accumulation time large loading dose can be administered on treatment initiation
to reach desired concentration more rapidly now the most important route of
elimination is through kidney which excrete drugs into the urine
however a kidney can’t efficiently get rid of lipid soluble drugs as there a
passively reabsorbed and that’s where the liver comes to the rescue by
transforming lipophilic drugs into water soluble substances that are then easily
removed by kidneys liver accomplishes that mainly through two metabolic
reactions called phase 1 and phase 2 now let’s talk about these reactions in
more details so phase 1 reactions are all about making a drug more
hydrophilic these reactions involve introduction or unmasking of a polar
functional group so in phase 1 we are going to see oxidation hydrolysis and
reduction it’s also important to remember that most of these reactions
are catalyzed by cytochrome p450 enzymes now if metabolites from phase 1 are
still too lipophilic they can undergo conjugation reaction which involves
addition of a polar group and this is what happens in phase 2
so in phase 2 we are going to see glutathione conjugation acetylation
sulfation and glucuronidation these reactions produce polar conjugates which
cannot diffuse across membranes therefore they’re easily eliminated from
the body now let’s go back to cytochrome p450 this large family of enzymes is
essential for the metabolism of drugs and although I wouldn’t recommend anyone
to memorize all of them there are few that are worth remembering because they
catalyze vast majority of phase 1 reactions and these are the following
CYP 3A4 and 5 CYP 2D6 CYP 2C8 and 9 and CYP 1A2 many drug interactions
arise from drug’s ability to induce or inhibit these enzymes some of the
important inducers include Phenytoin Carbamazepine Rifampin alcohol with
chronic use barbiturates and St. John’s Wort and good mnemonic that you can use
to remember these is “PCRABS” on the other hand some of the
important inhibitors are grapefruit protease inhibitors azole antifungals
Cimetidine macrolides with exception of Azithromycin
Amiodarone nondihydropyridine calcium channel blockers such as Diltiazem and
Verapamil and again good mnemonic that you can use to remember these is “GPACMAN” and with that I wanted to thank you for watching and I hope you enjoyed
this video
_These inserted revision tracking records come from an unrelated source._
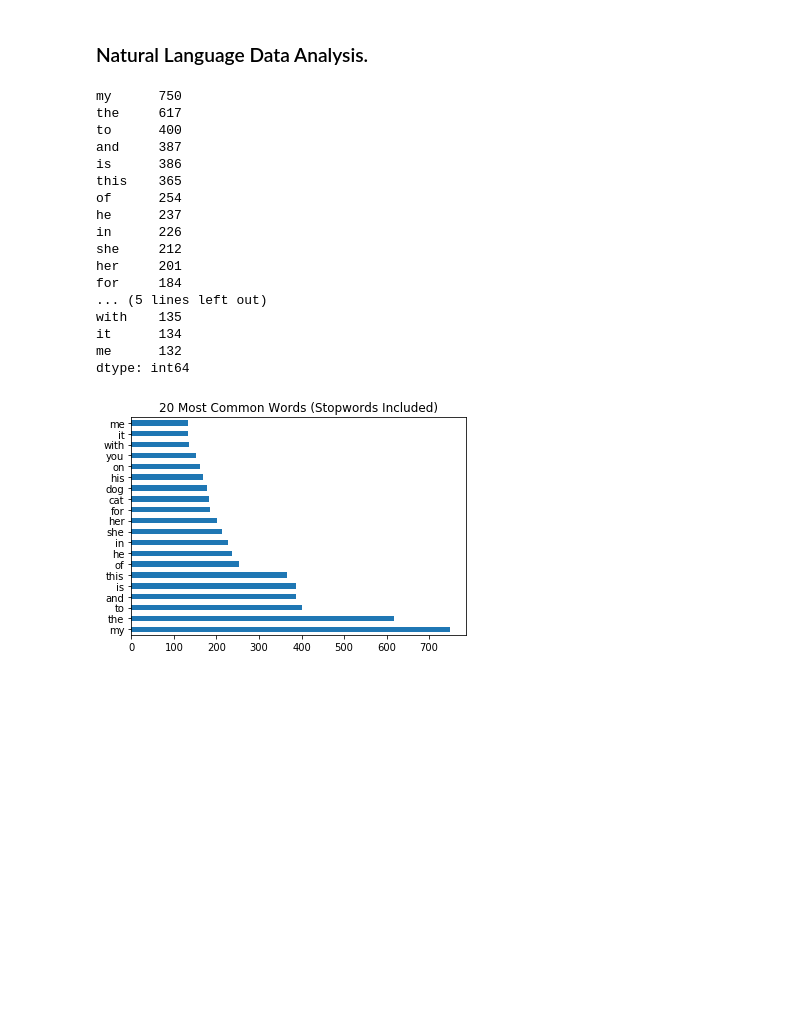
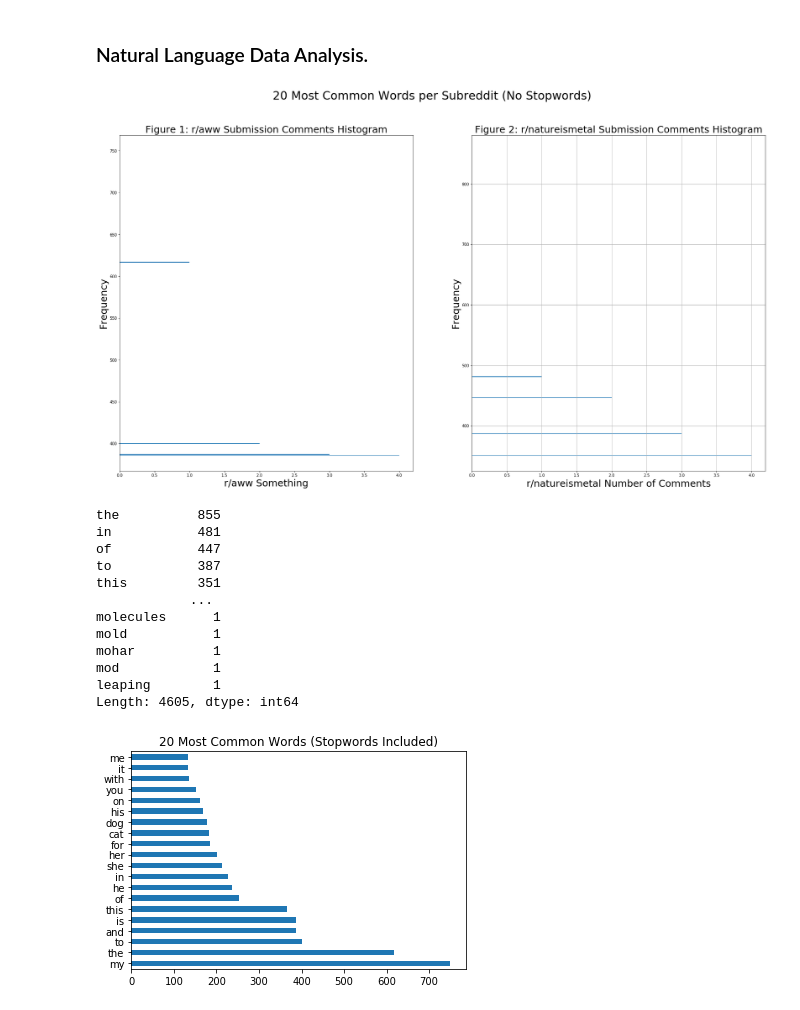
Before and after one commit to chriskuz/reddit_project, a Jupyter notebook: code/project_3_main.ipynb, the cells around one changed output. Drawn from its saved outputs; the diff is of its cells as text; code cells hidden in the pictures; blank space fills up the shorter version.

Commit message:
Am currently working on a subplotting function for count vectorizing common words in each subreddit.

```diff
--- a/code/project_3_main.ipynb
+++ b/code/project_3_main.ipynb
@@ -499,25 +490,65 @@ X_cv = cv.transform(aww_df['title'])
+# %%
+def plot_wordvec(dcolx1,dcolx2,suptitle,xlabel1,ylabel1,title1,xlabel2,ylabel2,title2,stops):
+    fig, axs = plt.subplots(figsize = (30,16), nrows = 1,ncols = 2) #utilizes matplotlib subplotting methods
+    fig.suptitle(suptitle, size = 30) #sets a superior title for the plots
+
+    cv = CountVectorizer(stop_words = stops)
+    # Fit CountVectorizer to text data.
+    cv.fit(dcolx1)
+    # Transform data based on the fit CountVectorizer.
+    X_cv1 = cv.transform(dcolx1)
+    words1 = pd.DataFrame(X_cv1.todense(), columns=cv.get_feature_names())
+
+    axs[0].barh(words1.sum().sort_values(ascending = False).head(), range(len(words1.sum().sort_values(ascending = False).head()))) #left histogram
+    axs[0].set_title(title1, size = 25) #left plot title
+    axs[0].set_xlabel(xlabel1, size = 25) #left plot xlabel
+    axs[0].set_ylabel(ylabel1, size = 25) #left plot ylabel
+
+    cv = CountVectorizer(stop_words = stops)
+    # Fit CountVectorizer to text data.
+    cv.fit(dcolx2)
+    # Transform data based on the fit CountVectorizer.
+    X_cv2 = cv.transform(dcolx2)
+    words2 = pd.DataFrame(X_cv2.todense(), columns=cv.get_feature_names())
+
+    axs[1].barh(words2.sum().sort_values(ascending = False).head(), range(len(words2.sum().sort_values(ascending = False).head())))
+    axs[1].set_title(title2, size = 25) #right plot title
+    axs[1].set_xlabel(xlabel2, size = 25) #right plot xlabel
+    axs[1].set_ylabel(ylabel2, size = 25) #right plot ylabel
+    axs[1].grid(which = 'both') #grid on
+# %%
+xdcol1 = aww_df['title'] #left plot x data
+xdcol2 = metal_df['title'] #right plot x data
+
+bigtitle = '20 Most Common Words per Subreddit (No Stopwords)' #superior title
+leftx = 'r/aww Something' #left plot xlabel
+lefty = 'Frequency' #left plot ylabel
+lefttitle = 'Figure 1: r/aww Submission Comments Histogram' #left plot title
+rightx = 'r/natureismetal Number of Comments' #right plot xlabel
+righty = 'Frequency' #right plot ylabel
+righttitle = 'Figure 2: r/natureismetal Submission Comments Histogram' #right plot title
+words_to_stop_on = None
+
+plot_wordvec(xdcol1,xdcol2,bigtitle,leftx,lefty,lefttitle,rightx,righty,righttitle,words_to_stop_on) #utilizes function
+# %% [output]
+[figure, added]
 # %%
 words = pd.DataFrame(X_cv.todense(), columns=cv.get_feature_names())
 # %%
-words.sum().sort_values(ascending=False).head(20)
+words.sum().sort_values(ascending=False)
 # %% [output]
-my      750
-the     617
-to      400
-and     387
-is      386
-this    365
-of      254
-he      237
-in      226
-she     212
-her     201
-for     184
-... (5 lines left out)
-with    135
-it      134
-me      132
-dtype: int64
+the          855
+in           481
+of           447
+to           387
+this         351
+            ...
+molecules      1
+mold           1
+mohar          1
+mod            1
+leaping        1
+Length: 4605, dtype: int64
 # %%
 words.sum().sort_values(ascending=False).head(20).plot(kind = 'barh')
 plt.title("20 Most Common Words (Stopwords Included)");
```
Also changed, not shown: parts of 1 cell of this notebook.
100 thoughts on “Pharmacology – PHARMACOKINETICS (MADE EASY)

  1. why my nursing school taught me:
    zero order drug half life = Initial Conc./2K
    First order drug half life= 0.693/K
    that means zero order drug elimination depends on the dose
    while first order drug is constantly eliminating

    This is opposite to yours! WHY?!!! I am so confused.

  2. wow…wow…wow…all the lectures of speed pharmacology are just super awesome…I start enjoying pharma..thanku so much sir

  3. His accent reminds me of Doctor Doofenshmirtz from Phineas and Ferb! (This is not an insult, you're an amazing instructor thank you).

  4. Such an informative and simple way to illustrate the complex concepts of pharmacokinetics, thanks man.

  5. This is so helpful to study my Biopharamaceutics. Your videos are so helpful to me as a Pharmacy student ๐Ÿ˜ญ๐Ÿ˜ญ๐Ÿ˜ญ thank you. Its so easy to understand

  6. These are gems sir! Awesome videos! Can you please upload something regarding neurotransmitters and antiepileptic drugs?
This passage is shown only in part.